The holidays are a special time of year for most people. They are a time of friendship, of giving, of sharing, and of being around the people you love and those who love you. Unfortunately, what makes the holidays so special for most people makes them intolerable for a narcissist.

The narcissist must be the center of attention. In the holiday season, there are a lot of things to attend to, and trying to become better than everyone else at the family gathering, the concert, the staff party, or any other event can be impossible. Rather than trying to accept this, the narcissist moves to devalue and destroy the happiness of those they are around, showing their complete inability to express empathy and to simply enjoy the fact those around them are having fun.

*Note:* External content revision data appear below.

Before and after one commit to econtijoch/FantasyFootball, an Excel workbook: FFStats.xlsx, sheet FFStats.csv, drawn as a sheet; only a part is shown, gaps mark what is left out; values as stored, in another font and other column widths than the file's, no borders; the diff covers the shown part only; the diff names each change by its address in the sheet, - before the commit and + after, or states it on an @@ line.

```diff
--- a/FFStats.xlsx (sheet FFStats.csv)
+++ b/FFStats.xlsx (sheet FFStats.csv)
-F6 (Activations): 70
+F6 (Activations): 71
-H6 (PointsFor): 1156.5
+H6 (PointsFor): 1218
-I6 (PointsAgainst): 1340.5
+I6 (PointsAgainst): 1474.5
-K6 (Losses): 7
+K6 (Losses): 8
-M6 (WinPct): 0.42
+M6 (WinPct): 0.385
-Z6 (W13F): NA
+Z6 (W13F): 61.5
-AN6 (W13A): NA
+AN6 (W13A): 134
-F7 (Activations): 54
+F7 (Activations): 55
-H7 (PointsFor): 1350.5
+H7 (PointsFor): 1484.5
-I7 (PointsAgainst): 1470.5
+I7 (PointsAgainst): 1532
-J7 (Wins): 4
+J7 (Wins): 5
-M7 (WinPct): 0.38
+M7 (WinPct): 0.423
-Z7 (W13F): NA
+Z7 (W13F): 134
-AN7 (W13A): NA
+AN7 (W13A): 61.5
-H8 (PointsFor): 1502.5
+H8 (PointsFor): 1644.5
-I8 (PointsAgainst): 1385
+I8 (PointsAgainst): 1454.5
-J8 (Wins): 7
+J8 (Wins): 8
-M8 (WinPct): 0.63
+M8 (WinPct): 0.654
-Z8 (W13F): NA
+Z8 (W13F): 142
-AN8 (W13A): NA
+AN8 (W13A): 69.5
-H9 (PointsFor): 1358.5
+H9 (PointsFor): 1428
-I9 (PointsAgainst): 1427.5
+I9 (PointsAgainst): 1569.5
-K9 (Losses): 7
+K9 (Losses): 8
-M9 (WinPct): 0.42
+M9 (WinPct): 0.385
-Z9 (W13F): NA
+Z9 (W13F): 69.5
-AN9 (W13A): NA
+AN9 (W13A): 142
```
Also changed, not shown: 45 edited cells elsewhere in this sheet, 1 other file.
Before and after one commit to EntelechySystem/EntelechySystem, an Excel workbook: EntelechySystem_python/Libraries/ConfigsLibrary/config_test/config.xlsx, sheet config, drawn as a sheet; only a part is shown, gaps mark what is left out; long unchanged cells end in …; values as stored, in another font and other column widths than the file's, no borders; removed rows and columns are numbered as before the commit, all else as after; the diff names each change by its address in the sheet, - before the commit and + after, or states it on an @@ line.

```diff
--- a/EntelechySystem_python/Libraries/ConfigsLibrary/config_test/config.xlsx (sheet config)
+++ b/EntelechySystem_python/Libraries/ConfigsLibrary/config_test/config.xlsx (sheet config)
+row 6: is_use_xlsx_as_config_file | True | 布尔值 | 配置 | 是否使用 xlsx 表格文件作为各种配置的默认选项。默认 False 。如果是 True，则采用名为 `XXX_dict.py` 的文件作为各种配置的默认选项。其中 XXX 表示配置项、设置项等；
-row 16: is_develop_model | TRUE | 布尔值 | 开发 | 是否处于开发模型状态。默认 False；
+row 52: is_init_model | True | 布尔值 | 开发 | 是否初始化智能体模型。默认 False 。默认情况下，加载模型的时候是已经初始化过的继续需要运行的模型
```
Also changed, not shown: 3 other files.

There is another factor at play in a holiday with a narcissist. As the partner, you are also setting expectations and perhaps giving the individual the benefit of the doubt they will handle this holiday season better. They may even indicate they are not going to repeat past behaviors, and they may initially manage to mimic or play the role of a supportive, positive, and engaged spouse, partner, or parent.

Signs of Problems on the Horizon 

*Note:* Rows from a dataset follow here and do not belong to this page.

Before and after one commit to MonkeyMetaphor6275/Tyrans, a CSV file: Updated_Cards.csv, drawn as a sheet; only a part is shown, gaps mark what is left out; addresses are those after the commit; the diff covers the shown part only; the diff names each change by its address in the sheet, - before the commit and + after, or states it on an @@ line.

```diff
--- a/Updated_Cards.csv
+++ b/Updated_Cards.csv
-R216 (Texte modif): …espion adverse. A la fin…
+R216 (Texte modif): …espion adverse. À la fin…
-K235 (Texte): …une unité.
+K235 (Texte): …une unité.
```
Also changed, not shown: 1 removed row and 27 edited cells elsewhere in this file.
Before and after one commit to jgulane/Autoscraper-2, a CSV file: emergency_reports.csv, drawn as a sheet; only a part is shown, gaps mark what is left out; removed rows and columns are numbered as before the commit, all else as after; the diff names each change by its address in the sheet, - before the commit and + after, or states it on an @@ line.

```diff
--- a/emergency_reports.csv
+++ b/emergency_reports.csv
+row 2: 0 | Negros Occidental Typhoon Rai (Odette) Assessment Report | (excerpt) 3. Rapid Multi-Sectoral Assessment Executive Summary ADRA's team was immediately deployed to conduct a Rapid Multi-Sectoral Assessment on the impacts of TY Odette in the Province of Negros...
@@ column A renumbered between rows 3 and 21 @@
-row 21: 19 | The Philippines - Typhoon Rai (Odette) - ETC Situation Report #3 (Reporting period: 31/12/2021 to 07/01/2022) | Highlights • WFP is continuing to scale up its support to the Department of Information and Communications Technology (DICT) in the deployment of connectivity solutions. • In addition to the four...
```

It is not possible for the narcissist to remain in the honeymoon period of the holiday season. There are often a few key signs that begin to appear that signal the looming eruption of their narcissistic behavior.

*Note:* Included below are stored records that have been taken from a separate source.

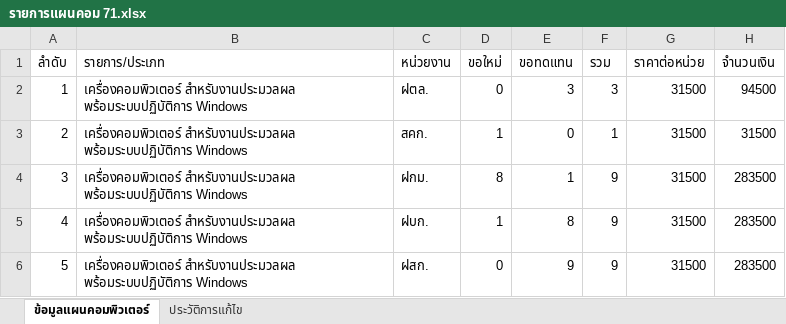
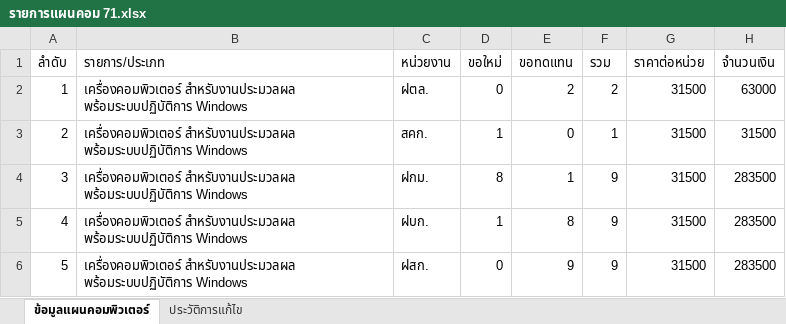
Before and after one commit to 67018121-del/app-plan71, an Excel workbook: รายการแผนคอม 71.xlsx, sheet ข้อมูลแผนคอมพิวเตอร์, drawn as a sheet; only a part is shown; values as stored, in another font and other column widths than the file's, no borders; the diff names each change by its address in the sheet, - before the commit and + after, or states it on an @@ line.

```diff
--- a/รายการแผนคอม 71.xlsx (sheet ข้อมูลแผนคอมพิวเตอร์)
+++ b/รายการแผนคอม 71.xlsx (sheet ข้อมูลแผนคอมพิวเตอร์)
-E2 (ขอทดแทน): 3
+E2 (ขอทดแทน): 2
-F2 (รวม): 3
+F2 (รวม): 2
-H2 (จำนวนเงิน): 94500
+H2 (จำนวนเงิน): 63000
```
Also changed, not shown: sheet ประวัติการแก้ไข.
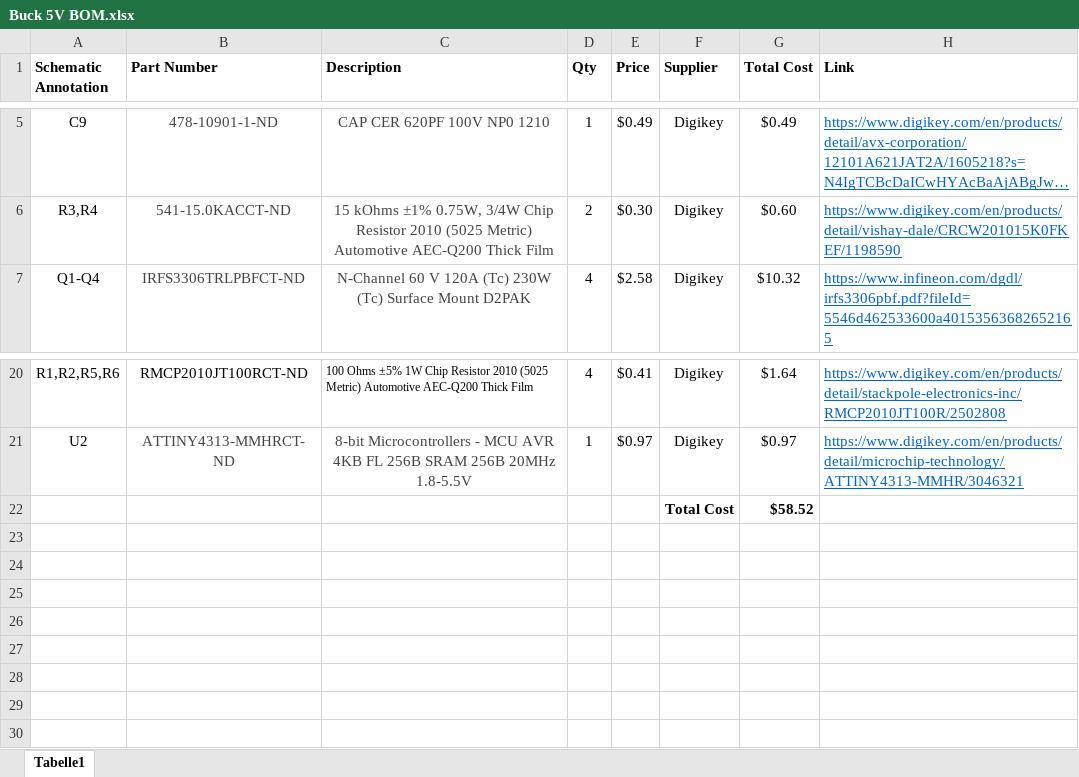
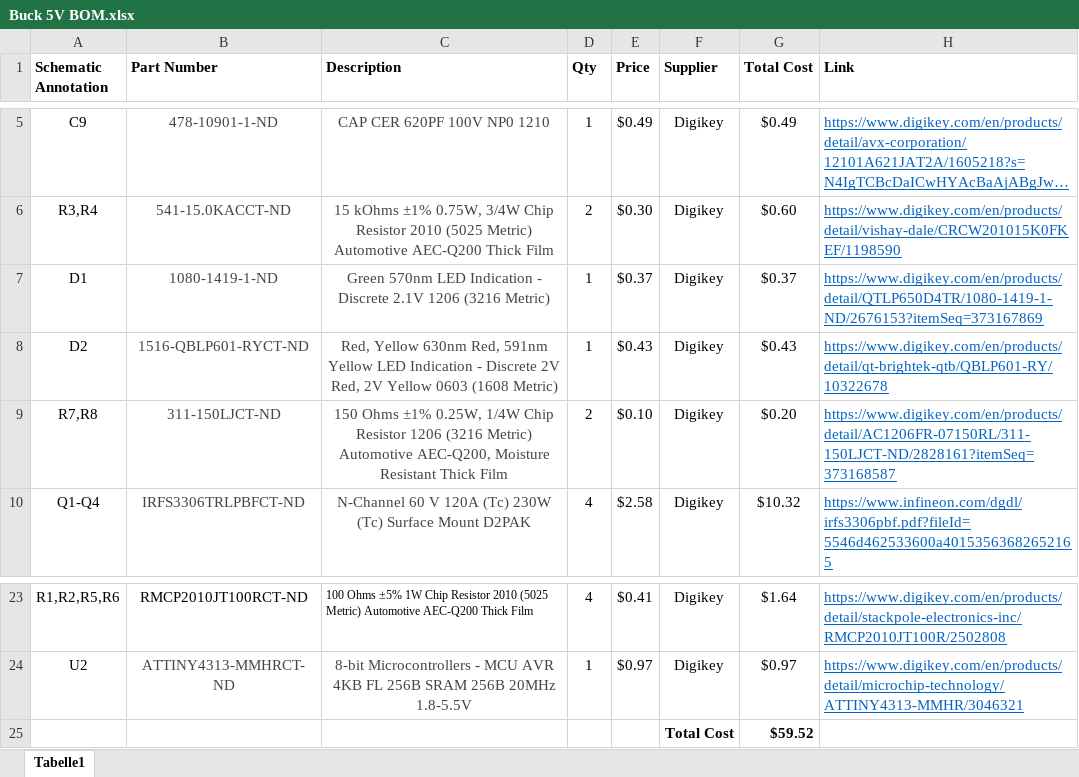
Before and after one commit to camhan22/Motor-Controller, an Excel workbook: Buck 5V BOM.xlsx, sheet Tabelle1, drawn as a sheet; only a part is shown, gaps mark what is left out; long unchanged cells end in …; values as stored, in another font and other column widths than the file's, no borders; addresses are those after the commit; the diff names each change by its address in the sheet, - before the commit and + after, or states it on an @@ line.

```diff
--- a/Buck 5V BOM.xlsx (sheet Tabelle1)
+++ b/Buck 5V BOM.xlsx (sheet Tabelle1)
+row 7: D1 | 1080-1419-1-ND | Green 570nm LED Indication - Discrete 2.1V 1206 (3216 Metric) | 1 | $0.37 | Digikey | $0.37 | https://www.digikey.com/en/products/detail/QTLP650D4TR/1080-1419-1-ND/2676153?itemSeq=373167869
+row 8: D2 | 1516-QBLP601-RYCT-ND | Red, Yellow 630nm Red, 591nm Yellow LED Indication - Discrete 2V Red, 2V Yellow 0603 (1608 Metric) | 1 | $0.43 | Digikey | $0.43 | https://www.digikey.com/en/products/detail/qt-brightek-qtb/QBLP601-RY/10322678
+row 9: R7,R8 | 311-150LJCT-ND | 150 Ohms ±1% 0.25W, 1/4W Chip Resistor 1206 (3216 Metric) Automotive AEC-Q200, Moisture Resistant Thick Film | 2 | $0.10 | Digikey | $0.20 | https://www.digikey.com/en/products/detail/AC1206FR-07150RL/311-150LJCT-ND/2828161?itemSeq=373168587
-G25 (Total Cost): $58.52
+G25 (Total Cost): $59.52
```
Also changed, not shown: formulas that keep their value, Motor_Controller_Code_2020/Controller Status Codes.xlsx, 9 other files.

Some of the key signs to look for include:

  • Increasing criticism – everything you are trying to do for the holidays, from decorating to accepting invitations to events, suddenly becomes a problem. You are criticized for your actions and behaviors, even if the narcissist may have agreed or indicated acceptances earlier.
  • Sudden changes – it is not uncommon for the narcissist to suddenly make decisions and changes in plans that make him look good. Perhaps this is deciding to visit his parents, attending an event, or even volunteering to do something that puts him in the center spotlight.
  • Disappearing – the narcissist may also agree to do things and then not show up or completely disappear. This is particularly hurtful and harmful to children. The narcissist may use children as a way to hurt the other parent, particularly in divorced families.

Finally, and perhaps the most hurtful for the partner, is the narcissist’s attempt to start fights to ruin the holidays. They will go on the attack for anything, literally turning the seasons into an emotional bonfire.

What To Do   
It is important to talk to a therapist or join a community such as my Inner Circle  and have a plan for how to handle the behavior of the narcissist. You should create a strategy to set boundaries, focus on your needs and that of your children, and to move forward in celebrating the holidays in a positive way.
If you have recently left a relationship with a narcissist, this is a time of year they often attempt to reconnect with past partners. They may use guilt at their “loneliness” to attempt to get into your world and back into a relationship. This can include trying to gain your sympathy by telling stories of their lack of family or holiday traditions and playing on your emotions at this time of the year.
For your mental health and wellbeing, it is critical to recognize these ploys and take action to prevent the narcissist from ruining your holiday season.